“There is so much material that the police either didn’t use or failed to check its relevance to the investigation; this is a serious problem,” said Dr. Ariel Livneh, the forensic criminologist who reviewed the case for the Public Committee against Torture in Israel. “It’s akin to overlooking fingerprints on a knife at a murder scene. It’s such a gaffe that in itself it requires reopening the case.”
“It is reasonable to assume that police didn’t arbitrarily fire a sponge-tipped bullet at the crowd, but deliberately aimed at MK Odeh’s head,” says the report. They add that if aiming at Odeh’s head was indeed intentional, it could have ended with his death, which “turns the case into one that requires a serious criminal investigation.”
“The way the investigation was handled and the closing of the case are proof that the police treat Arabs as enemies, not as citizens. This was no less than an assassination attempt.
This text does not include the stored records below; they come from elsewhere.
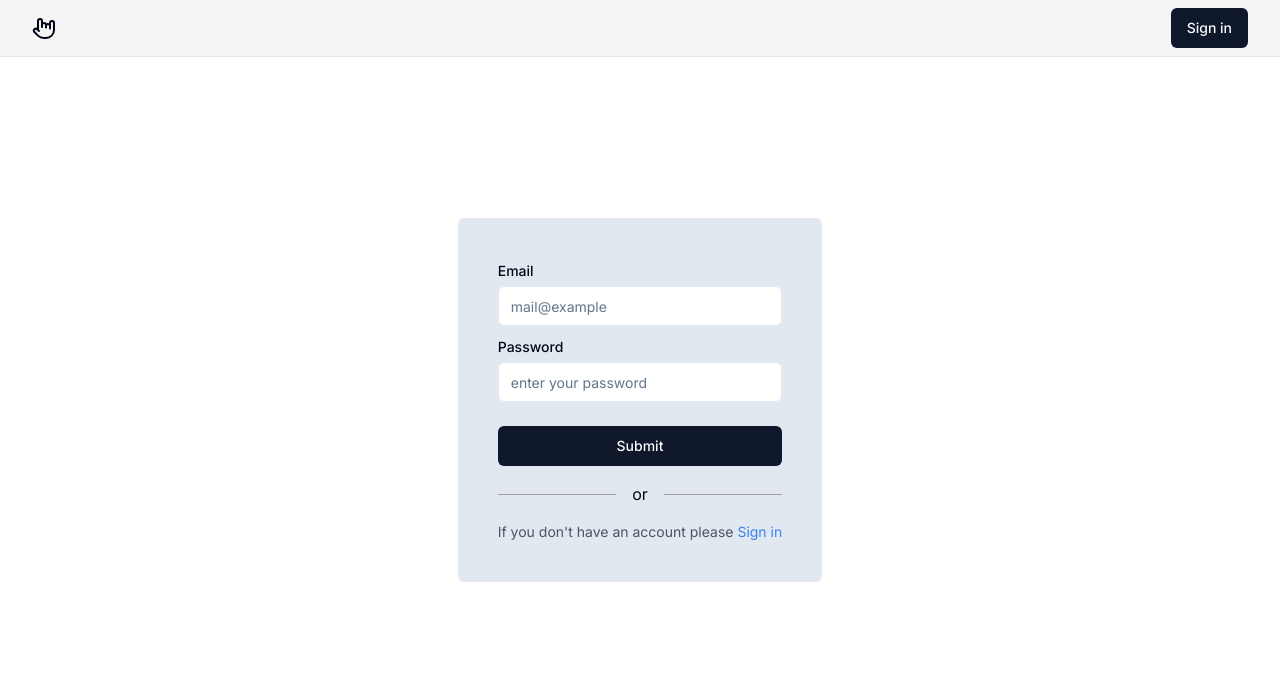
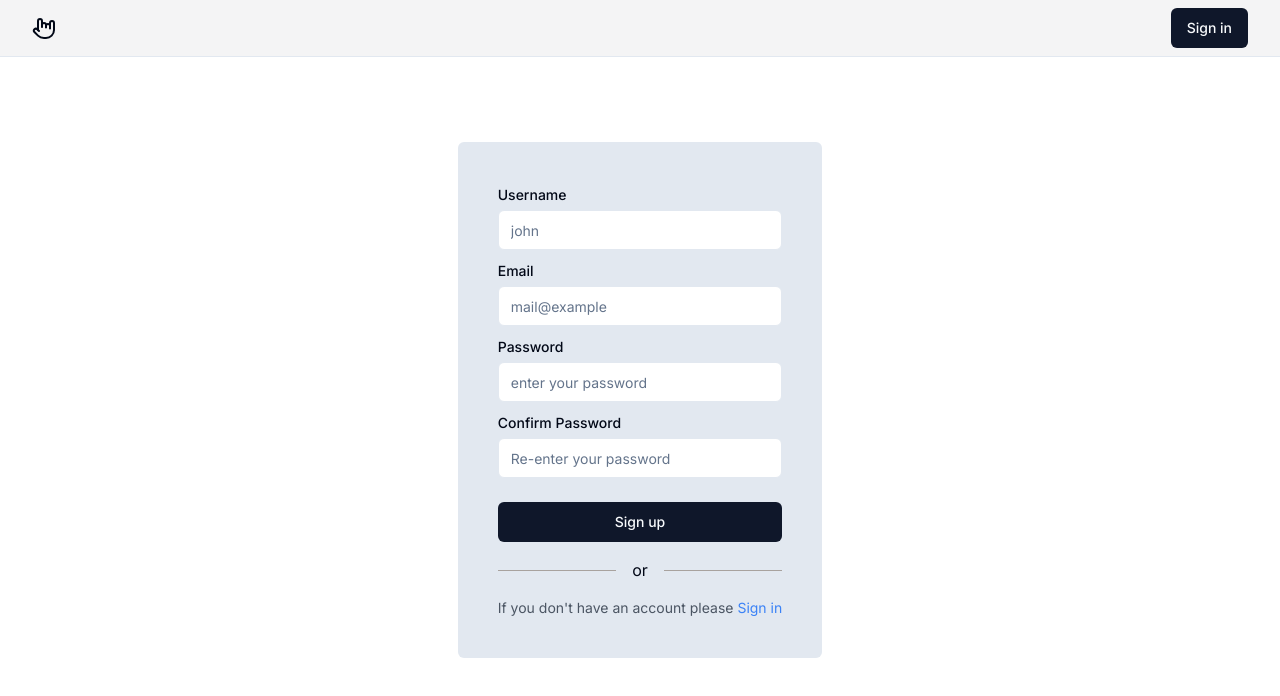
Before and after one commit to hermesonbastos/next-auth, a Next.js app: page /sign-up in a window 1280 px wide. Shown: the top 696 px of the page. Built offline with nearby package versions, Linux system fonts and the light colour scheme.

Commit message:
feat: sign up form

```diff
--- a/src/components/form/SignInForm.tsx
+++ b/src/components/form/SignInForm.tsx
@@ -30,6 +30,10 @@ const SignInForm = () => {
 
   const form = useForm<z.infer<typeof FormSchema>>({
     resolver: zodResolver(FormSchema),
+    defaultValues: {
+      email: '',
+      password: '',
+    }
   });
 
   return (
@@ -78,7 +82,7 @@ const SignInForm = () => {
         If you don&apos;t have an account&nbsp;please
         <Link className="text-blue-500 hover:underline" href="/sign-up">
           {" "}
-          Sign up
+          Sign in
         </Link>{" "}
       </p>
     </Form>
--- a/src/components/form/SignUpForm.tsx
+++ b/src/components/form/SignUpForm.tsx
@@ -16,11 +16,16 @@ import { Button } from "../ui/button";
 import Link from "next/link";
 
 const FormSchema = z.object({
+  username: z.string().min(1, 'Username is required').max(30),
   email: z.string().min(1, "Email is required").email("Invalid email"),
   password: z
     .string()
     .min(1, "Password is required")
     .min(8, "Password must have than 8 characters"),
+  confirmPassword: z.string().min(1, 'Password confirmation is required'),
+}).refine((data) => data.password === data.confirmPassword, {
+  path: ['confirmPassword'],
+  message: 'Passwords do not match',
 });
 
 const SignUpForm = () => {
@@ -30,6 +35,12 @@ const SignUpForm = () => {
 
   const form = useForm<z.infer<typeof FormSchema>>({
     resolver: zodResolver(FormSchema),
+    defaultValues: {
+      username: '',
+      email: '',
+      password: '',
+      confirmPassword: '',
+    }
   });
 
   return (
@@ -38,14 +49,31 @@ const SignUpForm = () => {
         <div className="space-y-2">
           <FormField
             control={form.control}
+            name="username"
+            render={({ field }) => (
+              <FormItem>
+                <FormLabel className="font-medium">Username</FormLabel>
+                <FormControl>
+                  <Input className="mt-1" placeholder="john" {...field} />
+                </FormControl>
+                <FormMessage className="mt-1" />
+              </FormItem>
+            )}
+          />
+          <FormField
+            control={form.control}
             name="email"
             render={({ field }) => (
               <FormItem>
                 <FormLabel className="font-medium">Email</FormLabel>
                 <FormControl>
-                  <Input className="mt-1" placeholder="mail@example" {...field} />
+                  <Input
+                    className="mt-1"
+                    placeholder="mail@example"
+                    {...field}
+                  />
                 </FormControl>
-                <FormMessage />
+                <FormMessage className="mt-1" />
               </FormItem>
             )}
           />
@@ -56,19 +84,38 @@ const SignUpForm = () => {
               <FormItem>
                 <FormLabel className="font-medium">Password</FormLabel>
                 <FormControl>
-                  <Input className="mt-1"
+                  <Input
+                    className="mt-1"
                     placeholder="enter your password"
                     type="password"
                     {...field}
                   />
                 </FormControl>
-                <FormMessage />
+                <FormMessage className="mt-1" />
+              </FormItem>
+            )}
+          />
+          <FormField
+            control={form.control}
+            name="confirmPassword"
+            render={({ field }) => (
+              <FormItem>
+                <FormLabel className="font-medium">Confirm Password</FormLabel>
+                <FormControl>
+                  <Input
+                    className="mt-1"
+                    placeholder="Re-enter your password"
+                    type="password"
+                    {...field}
+                  />
+                </FormControl>
+                <FormMessage className="mt-1" />
               </FormItem>
             )}
           />
         </div>
         <Button className="w-full mt-6" type="submit">
-          Submit
+          Sign up
         </Button>
       </form>
       <div className="mx-auto my-4 flex w-full items-center justify-evenly before:mr-4 before:block before:h-px before:flex-grow before:bg-stone-400 after:ml-4 after:block after:h-px after:flex-grow after:bg-stone-400">
```
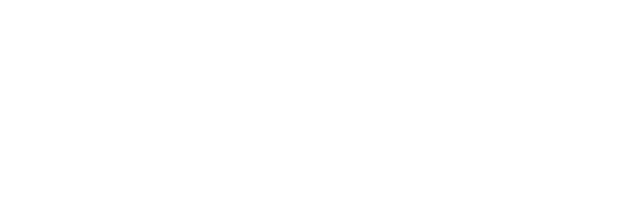
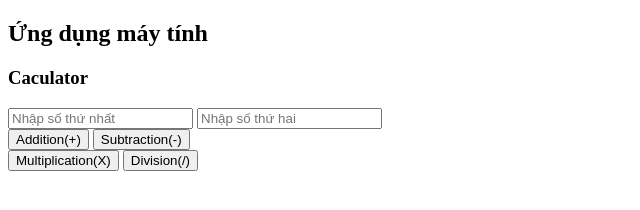
Before and after one commit to Hoangkhang1811-K/Lesson7, a plain HTML site: page index.html in a window 1280 px wide. Shown: the whole page, without its empty margins (0-640 px from the left). Drawn offline with Linux system fonts and the light colour scheme.

Commit message:
Caculator

```diff
--- /dev/null
+++ b/caculator.js
@@ -0,0 +1,33 @@
+function calculate(operator) {
+    let a = parseFloat(document.getElementById("num1").value);
+    let b = parseFloat(document.getElementById("num2").value);
+    let result;
+
+    if (isNaN(a) || isNaN(b)) {
+        document.getElementById("result").innerText = "Vui lòng nhập đủ hai số!";
+        return;
+    }
+
+    switch (operator) {
+        case '+':
+            result = a + b;
+            break;
+        case '-':
+            result = a - b;
+            break;
+        case '*':
+            result = a * b;
+            break;
+        case '/':
+            if (b === 0) {
+                document.getElementById("result").innerText = "Không thể chia cho 0!";
+                return;
+            }
+            result = a / b;
+            break;
+        default:
+            result = "Phép tính không hợp lệ";
+    }
+
+    document.getElementById("result").innerText = "Kết quả: " + result;
+}
--- a/index.html
+++ b/index.html
@@ -5,8 +5,24 @@
     <title>Lesson7-varible-data-types-operators</title>
     <script src="Averages.js"></script>
     <script src="CconverF.js"></script>
+    <script src="caculator.js"></script>
 </head>
 <body>
+<h2> Ứng dụng máy tính</h2>
+
+
+<div class="calculator">
+    <h3>Caculator</h3>
+    <input type="number" id="num1" placeholder="Nhập số thứ nhất">
+    <input type="number" id="num2" placeholder="Nhập số thứ hai"><br>
+
+    <button onclick="calculate('+')">Addition(+)</button>
+    <button onclick="calculate('-')">Subtraction(-)</button><br>
+    <button onclick="calculate('*')">Multiplication(X)</button>
+    <button onclick="calculate('/')">Division(/)</button>
+
+    <div id="result"></div>
+</div>
 
 </body>
 </html>
```
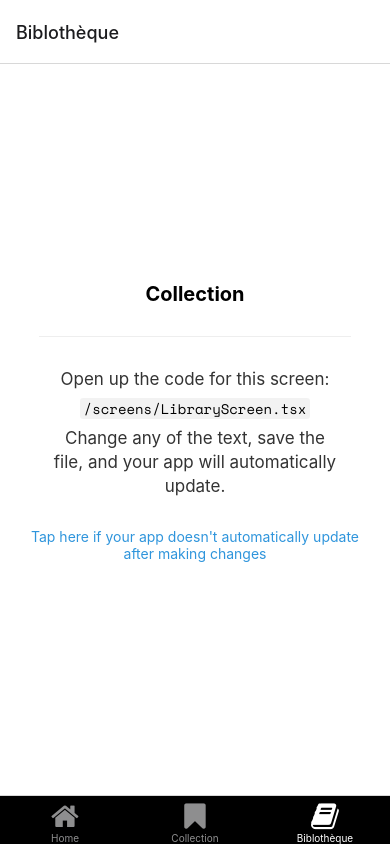
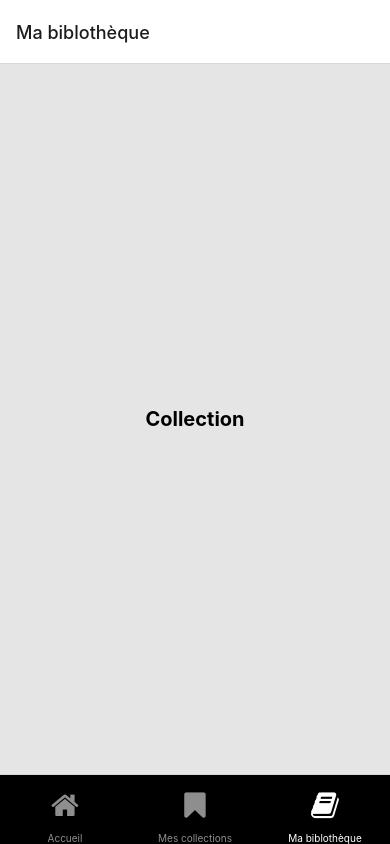
Before and after one commit to bref1306/booklib, a React Native app: screen /Library in a window 390 px wide. Built offline with nearby package versions, Linux system fonts and the light colour scheme; what expo-linking would draw is missing.

Commit message:
feat(ui): bottom tab bar

```diff
--- a/navigation/index.tsx
+++ b/navigation/index.tsx
@@ -61,13 +61,16 @@ import { View } from '../components/Themed';
        screenOptions={{
          tabBarActiveTintColor: '#fff',
          tabBarActiveBackgroundColor: '#000',
-         tabBarInactiveBackgroundColor:'#000'
+         tabBarInactiveBackgroundColor:'#000',
+         tabBarStyle: {
+           height: 70,
+         }
        }}>
        <BottomTab.Screen
          name="Home"
          component={HomeScreen}
          options={{
-           title: 'Home',
+           title: 'Accueil',
            tabBarIcon: ({ color }) => <TabBarIcon name="home" color={color} />,
          }}
        />
@@ -75,7 +78,7 @@ import { View } from '../components/Themed';
          name="Collection"
          component={CollectionScreen}
          options={{
-           title: 'Collection',
+           title: 'Mes collections',
            tabBarIcon: ({ color }) => <TabBarIcon name="bookmark" color={color} />,
          }}
        />
@@ -83,7 +86,7 @@ import { View } from '../components/Themed';
          name="Library"
          component={LibraryScreen}
          options={{
-           title: 'Biblothèque',
+           title: 'Ma biblothèque',
            tabBarIcon: ({ color }) => <TabBarIcon name="book" color={color} />,
          }}
        />
--- a/screens/CollectionScreen.tsx
+++ b/screens/CollectionScreen.tsx
@@ -1,14 +1,10 @@
 import { StyleSheet } from 'react-native';
-
-import EditScreenInfo from '../components/EditScreenInfo';
 import { Text, View } from '../components/Themed';
 
 export default function CollectionScreen() {
   return (
     <View style={styles.container}>
       <Text style={styles.title}>Collection</Text>
-      <View style={styles.separator} lightColor="#eee" darkColor="rgba(255,255,255,0.1)" />
-      <EditScreenInfo path="/screens/CollectionScreen.tsx" />
     </View>
   );
 }
@@ -18,6 +14,7 @@ const styles = StyleSheet.create({
     flex: 1,
     alignItems: 'center',
     justifyContent: 'center',
+    backgroundColor: '#E5E5E5',
   },
   title: {
     fontSize: 20,
--- a/screens/HomeScreen.tsx
+++ b/screens/HomeScreen.tsx
@@ -1,6 +1,4 @@
 import { StyleSheet } from 'react-native';
-
-import EditScreenInfo from '../components/EditScreenInfo';
 import { Text, View } from '../components/Themed';
 import { RootTabScreenProps } from '../types';
 
@@ -8,8 +6,6 @@ export default function HomeScreen({ navigation }: RootTabScreenProps<'Home'>) {
   return (
     <View style={styles.container}>
       <Text style={styles.title}>Home</Text>
-      <View style={styles.separator} lightColor="#eee" darkColor="rgba(255,255,255,0.1)" />
-      <EditScreenInfo path="/screens/HomeScreen.tsx" />
     </View>
   );
 }
--- a/screens/LibraryScreen.tsx
+++ b/screens/LibraryScreen.tsx
@@ -1,14 +1,10 @@
 import { StyleSheet } from 'react-native';
-
-import EditScreenInfo from '../components/EditScreenInfo';
 import { Text, View } from '../components/Themed';
 
 export default function LibraryScreen() {
   return (
     <View style={styles.container}>
       <Text style={styles.title}>Collection</Text>
-      <View style={styles.separator} lightColor="#eee" darkColor="rgba(255,255,255,0.1)" />
-      <EditScreenInfo path="/screens/LibraryScreen.tsx" />
     </View>
   );
 }
@@ -18,6 +14,7 @@ const styles = StyleSheet.create({
     flex: 1,
     alignItems: 'center',
     justifyContent: 'center',
+    backgroundColor: '#E5E5E5',
   },
   title: {
     fontSize: 20,
```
We will fight the systemic cover-up efforts by police for the Arab community and every citizen of the state,” said Odeh.
Attorney Noa Levy, from the Public Committee against Torture in Israel said, “The Police Internal Investigations Department led a careless investigation typical of it: it refrained from questioning the relevant officers; did not collect all available evidence; and did not analyze evidence as thoroughly as it could have.” Levy added: “We demand that police reopen the case and prosecute the officers responsible for the fatal shooting [of Yaqoub Abu al-Qee’an], and for firing stun grenades and tear gas towards a sitting member of parliament.”
Related: Posts on the January 2017 incident at Umm al-Hiran and its aftermath